▼

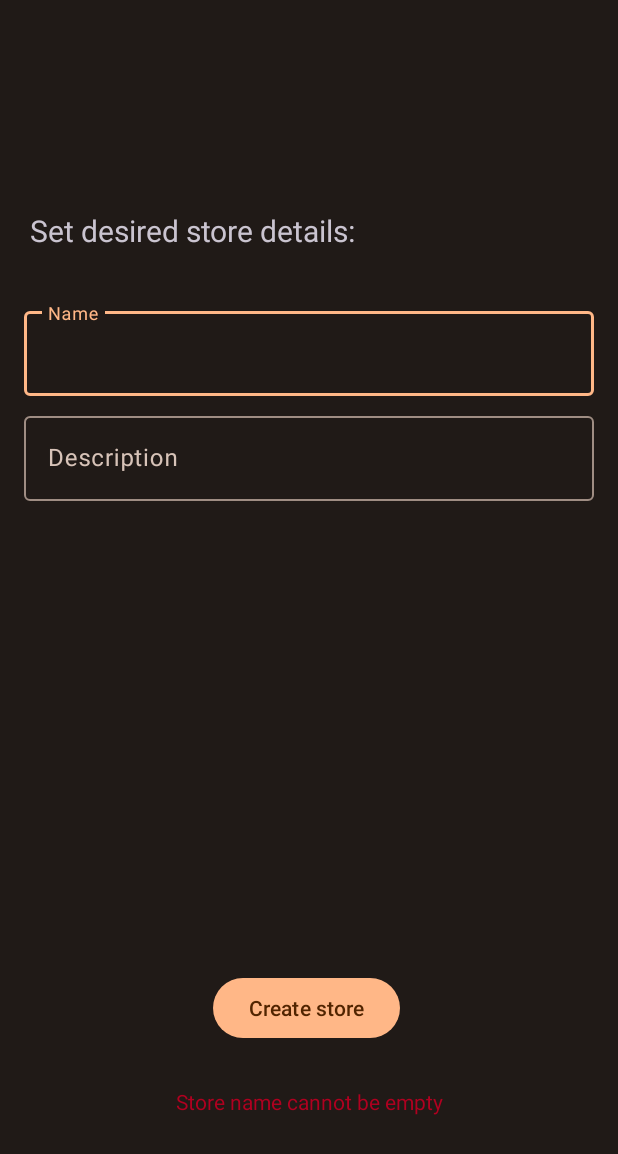
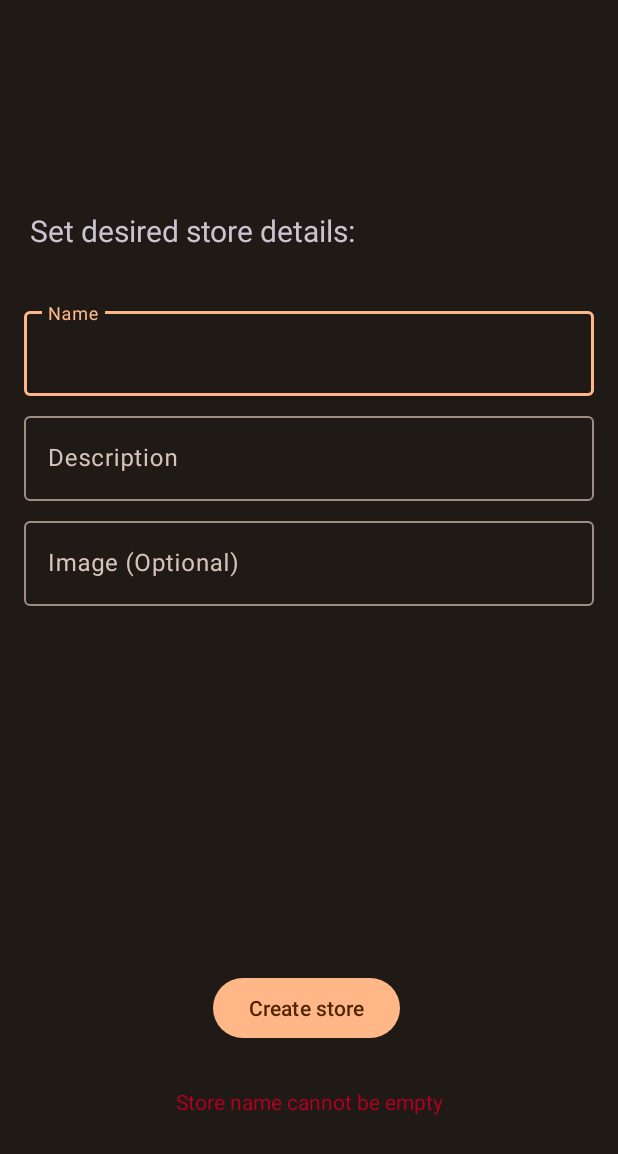
Before and after one commit to michaelz04/Mall-App, an Android app: the CreateStoreActivity screen opened directly, with no data from a screen before it, after a tap on "Create store", on a phone screen of 412 x 824 dp. Shown: the top 1154 px of the screen. Run offline under Robolectric (Android 15) with nearby library versions, the light colour scheme and no system bars; our stand-ins replace Firebase (no records; nobody signed in at launch, a user with empty details on screens opened directly).

Commit message:
add support for images in store object

```diff
--- a/app/src/main/java/com/example/b07_final_project/CreateStoreActivity.java
+++ b/app/src/main/java/com/example/b07_final_project/CreateStoreActivity.java
@@ -47,6 +47,9 @@ public class CreateStoreActivity extends AppCompatActivity {
         String storeDescription = ((EditText) findViewById(R.id.editTextStoreDescription))
                 .getText()
                 .toString();
+        String storePicture = ((EditText) findViewById(R.id.editTextStoreImage))
+                .getText()
+                .toString();
 
         // Check if store name is empty
         if (storeName.equals("")) {
@@ -60,6 +63,8 @@ public class CreateStoreActivity extends AppCompatActivity {
             showError("Store description cannot be empty");
             return;
         }
+
+        // Image is optional
 
         // DB references for owner and stores
         ownerRef = db.child("Owners").child(username);
@@ -90,6 +95,8 @@ public class CreateStoreActivity extends AppCompatActivity {
                         newStoreRef.child("storeName").setValue(storeName);
                         //set store owner
                         newStoreRef.child("storeOwner").setValue(username);
+                        //set picture
+                        newStoreRef.child("picture").setValue(storePicture);
                         // Add store key to owner
                         ownerRef.child("storeKey").setValue(storeName);
 
@@ -101,7 +108,6 @@ public class CreateStoreActivity extends AppCompatActivity {
                         return;
                     }
                 }
-
                 @Override
                 public void onCancelled(@NonNull DatabaseError error) {
 
--- a/app/src/main/java/com/example/b07_final_project/StoreListActivity.java
+++ b/app/src/main/java/com/example/b07_final_project/StoreListActivity.java
@@ -48,13 +48,14 @@ public class StoreListActivity extends AppCompatActivity {
                         String storename = store.child("storeName").getValue(String.class);
                         String storeinfo = store.child("description").getValue(String.class);
                         String storeowner = store.child("storeOwner").getValue(String.class);
+                        String picture = store.child("picture").getValue(String.class);
                         List<String> storeitems = new ArrayList<>();
                         for (DataSnapshot item : store.child("items").getChildren()) {
                             storeitems.add(item.getValue(String.class));
                         }
 
                         Store createStore = new Store(storename, storeinfo, storeowner,
-                                storeitems);
+                                storeitems, picture);
 
                         storeList.add(createStore);
 
@@ -65,7 +66,7 @@ public class StoreListActivity extends AppCompatActivity {
                 }
                 else{
                     String errormsg= "No Stores currently";
-                    Store empty = new Store(errormsg, "", "", new ArrayList<>());
+                    Store empty = new Store(errormsg, "", "", new ArrayList<>(), "");
                     storeList.add(empty);
 
                 }
--- a/app/src/main/java/com/example/b07_final_project/adapters/StoreAdapter.java
+++ b/app/src/main/java/com/example/b07_final_project/adapters/StoreAdapter.java
@@ -64,7 +64,8 @@ public class StoreAdapter extends RecyclerView.Adapter<StoreAdapter.ViewHolder>
         Store store = storeList.get(position);
         String storename = store.getStoreName();
         String errormsg = "No Stores currently";
-        String image = "https://www.kurin.com/wp-content/uploads/placeholder-square.jpg";
+        String image = store.getPicture();
+//        String image = "https://www.kurin.com/wp-content/uploads/placeholder-square.jpg";
 
         if (!storename.equals(errormsg)) {
             holder.storeName.setText(store.getStoreName());
--- a/app/src/main/res/layout/activity_create_store.xml
+++ b/app/src/main/res/layout/activity_create_store.xml
@@ -88,6 +88,19 @@
                 android:hint="Description" />
         </com.google.android.material.textfield.TextInputLayout>
 
+        <com.google.android.material.textfield.TextInputLayout
+            android:layout_width="match_parent"
+            android:layout_height="match_parent"
+            android:layout_marginTop="8dp">
+
+            <com.google.android.material.textfield.TextInputEditText
+                android:id="@+id/editTextStoreImage"
+                android:layout_width="match_parent"
+                android:layout_height="wrap_content"
+                android:hint="Image (Optional)"
+                android:singleLine="true" />
+        </com.google.android.material.textfield.TextInputLayout>
+
     </LinearLayout>
 
 </androidx.constraintlayout.widget.ConstraintLayout>
```
Also changed, not shown: app/src/main/java/com/example/b07_final_project/classes/Store.java (+11 -1 lines).
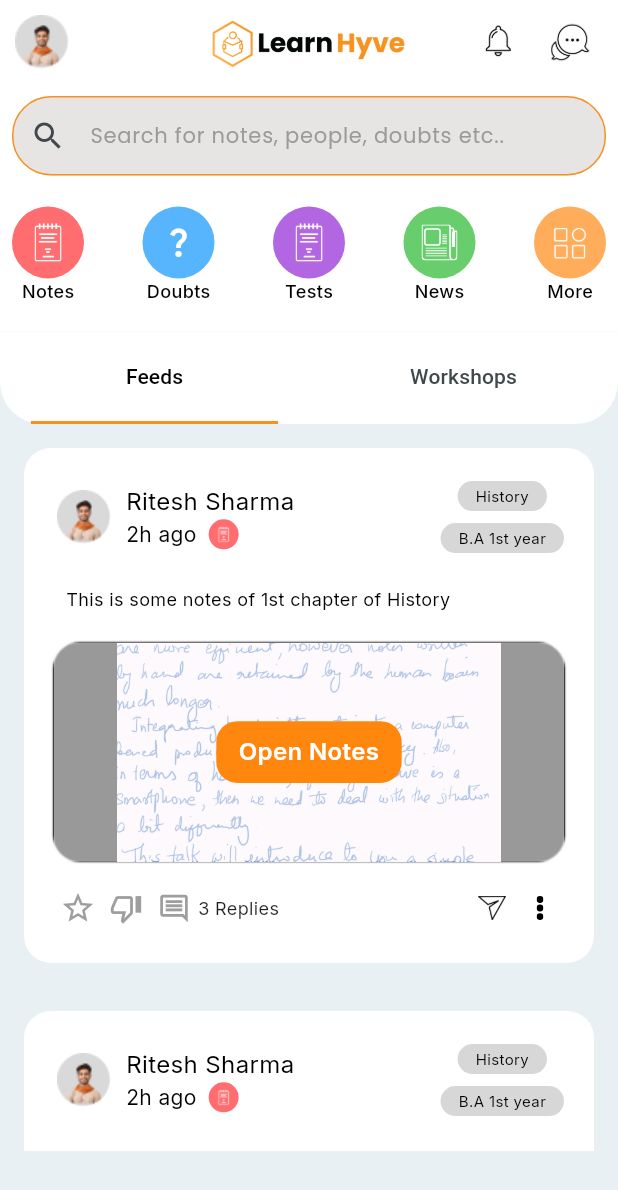
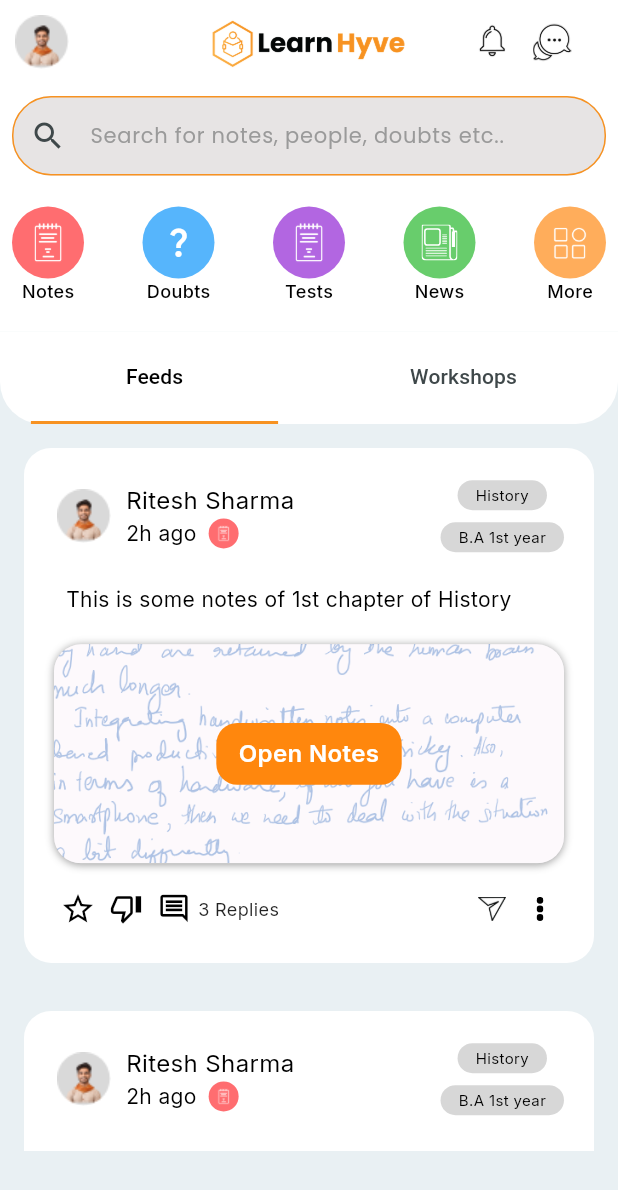
Before and after one commit to learnhyve/learnhyve, a Flutter app: the HomeScreen screen opened directly, on a phone screen of 412 x 824 dp. Shown: the top 1190 px of the screen. Run offline on Flutter 3.47's test engine with Material 3 defaults, Android fonts, the phone set to English and light mode, and no system bars; our stand-ins replace flutter_svg, google_fonts, pinput.

Commit message:
Note Widget Changes

```diff
--- a/lib/main.dart
+++ b/lib/main.dart
@@ -1,6 +1,7 @@
 import 'package:flutter/material.dart';
 import 'package:google_fonts/google_fonts.dart';
 import 'package:learn_hyve/screens/welcome_screen.dart';
+
 void main() {
   runApp(const MyApp());
 }
@@ -8,6 +9,10 @@ void main() {
 ThemeData buildTheme() {
   final ThemeData base = ThemeData();
   return base.copyWith(
+    iconTheme: IconThemeData(color: Colors.black),
+    iconButtonTheme: IconButtonThemeData(
+        style: ButtonStyle(
+            iconColor: MaterialStateProperty.all<Color>(Colors.black))),
     hintColor: Colors.red,
     primaryColor: Colors.black,
     colorScheme:
@@ -36,7 +41,7 @@ class MyApp extends StatelessWidget {
   Widget build(BuildContext context) {
     return MaterialApp(
       theme: buildTheme(),
-      home:const WelcomeScreen(),
+      home: const WelcomeScreen(),
     );
   }
 }
--- a/lib/widgets/app_bar.dart
+++ b/lib/widgets/app_bar.dart
@@ -26,6 +26,7 @@ AppBar mainAppBar() {
             height: 28,
           )),
       IconButton(
+          padding: const EdgeInsets.only(right: 16),
           onPressed: () {},
           color: Colors.black,
           icon: Image.asset(
@@ -34,7 +35,7 @@ AppBar mainAppBar() {
             height: 26,
           )),
       SizedBox(
-        width: 8,
+        width: 12,
       )
     ],
   );
--- a/lib/widgets/note_widget.dart
+++ b/lib/widgets/note_widget.dart
@@ -130,27 +130,47 @@ class NoteWidget extends StatelessWidget {
               style: GoogleFonts.inter(
                   color: Colors.black,
                   fontWeight: FontWeight.w400,
-                  fontSize: 12),
+                  fontSize: 14),
             ),
           ),
           Container(
             alignment: Alignment.center,
             margin: EdgeInsets.only(bottom: 2.4),
             height: 146,
-            decoration: BoxDecoration(
-                boxShadow: [BoxShadow(spreadRadius: 0.1, blurRadius: 0.2)],
-                borderRadius: BorderRadius.all(Radius.circular(18))),
+            decoration: const BoxDecoration(
+              boxShadow: [
+                BoxShadow(
+                  color: Colors.grey,
+                  spreadRadius: 0,
+                  blurRadius: 4,
+                  offset: Offset(0, 1),
+                ),
+              ],
+              borderRadius: BorderRadius.all(
+                Radius.circular(18),
+              ),
+            ),
             child: Builder(builder: (context) {
               return Stack(
                 children: [
                   Align(
                     alignment: Alignment.center,
+                    child: ClipRRect(
+                      borderRadius: BorderRadius.circular(18.0),
                       child: Image.asset(
                         ImageConstants.temp_note,
                         fit: BoxFit.fitWidth,
-                      )),
+                        width: double.infinity,
+                      ),
+                    ),
+                  ),
                   Container(
+                    decoration: const BoxDecoration(
+                      borderRadius: BorderRadius.all(
+                        Radius.circular(18),
+                      ),
                       color: Color.fromRGBO(255, 255, 255, 0.6),
+                    ),
                   ),
                   Center(
                     child: Container(
@@ -186,13 +206,12 @@ class NoteWidget extends StatelessWidget {
                   IconButton(
                     padding: EdgeInsets.zero,
                     iconSize: 22,
-                      visualDensity:
-                          VisualDensity(horizontal: -4, vertical: -4),
+                    visualDensity: VisualDensity(horizontal: -4, vertical: -4),
                     onPressed: () {},
                     icon: Icon(
                       Icons.thumb_down_outlined,
-                        color: Colors.grey,
-                      )),
+                    ),
+                  ),
                   IconButton(
                       padding: EdgeInsets.zero,
                       iconSize: 22,
@@ -201,7 +220,7 @@ class NoteWidget extends StatelessWidget {
                       onPressed: () {},
                       icon: Icon(
                         Icons.comment_outlined,
-                        color: Colors.grey,
+                        weight: 0.1,
                       )),
                   Text(
                     '3 Replies',
@@ -259,6 +278,7 @@ class _LikeButtonWidgetState extends State<LikeButtonWidget> {
   @override
   Widget build(BuildContext context) {
     return IconButton(
+        color: Colors.black,
         padding: EdgeInsets.zero,
         iconSize: 24,
         visualDensity: VisualDensity(horizontal: -4, vertical: -4),
@@ -274,7 +294,7 @@ class _LikeButtonWidgetState extends State<LikeButtonWidget> {
               )
             : Icon(
                 Icons.star_border_outlined,
-                color: Colors.grey,
+                color: Colors.black,
               ));
   }
 }
```
Lines whose indentation alone changed are shown as unchanged.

▲

What you are asked to do:
Within the preceding material, tally each line that holds the word "return". Write down only the total.

Completed task:
6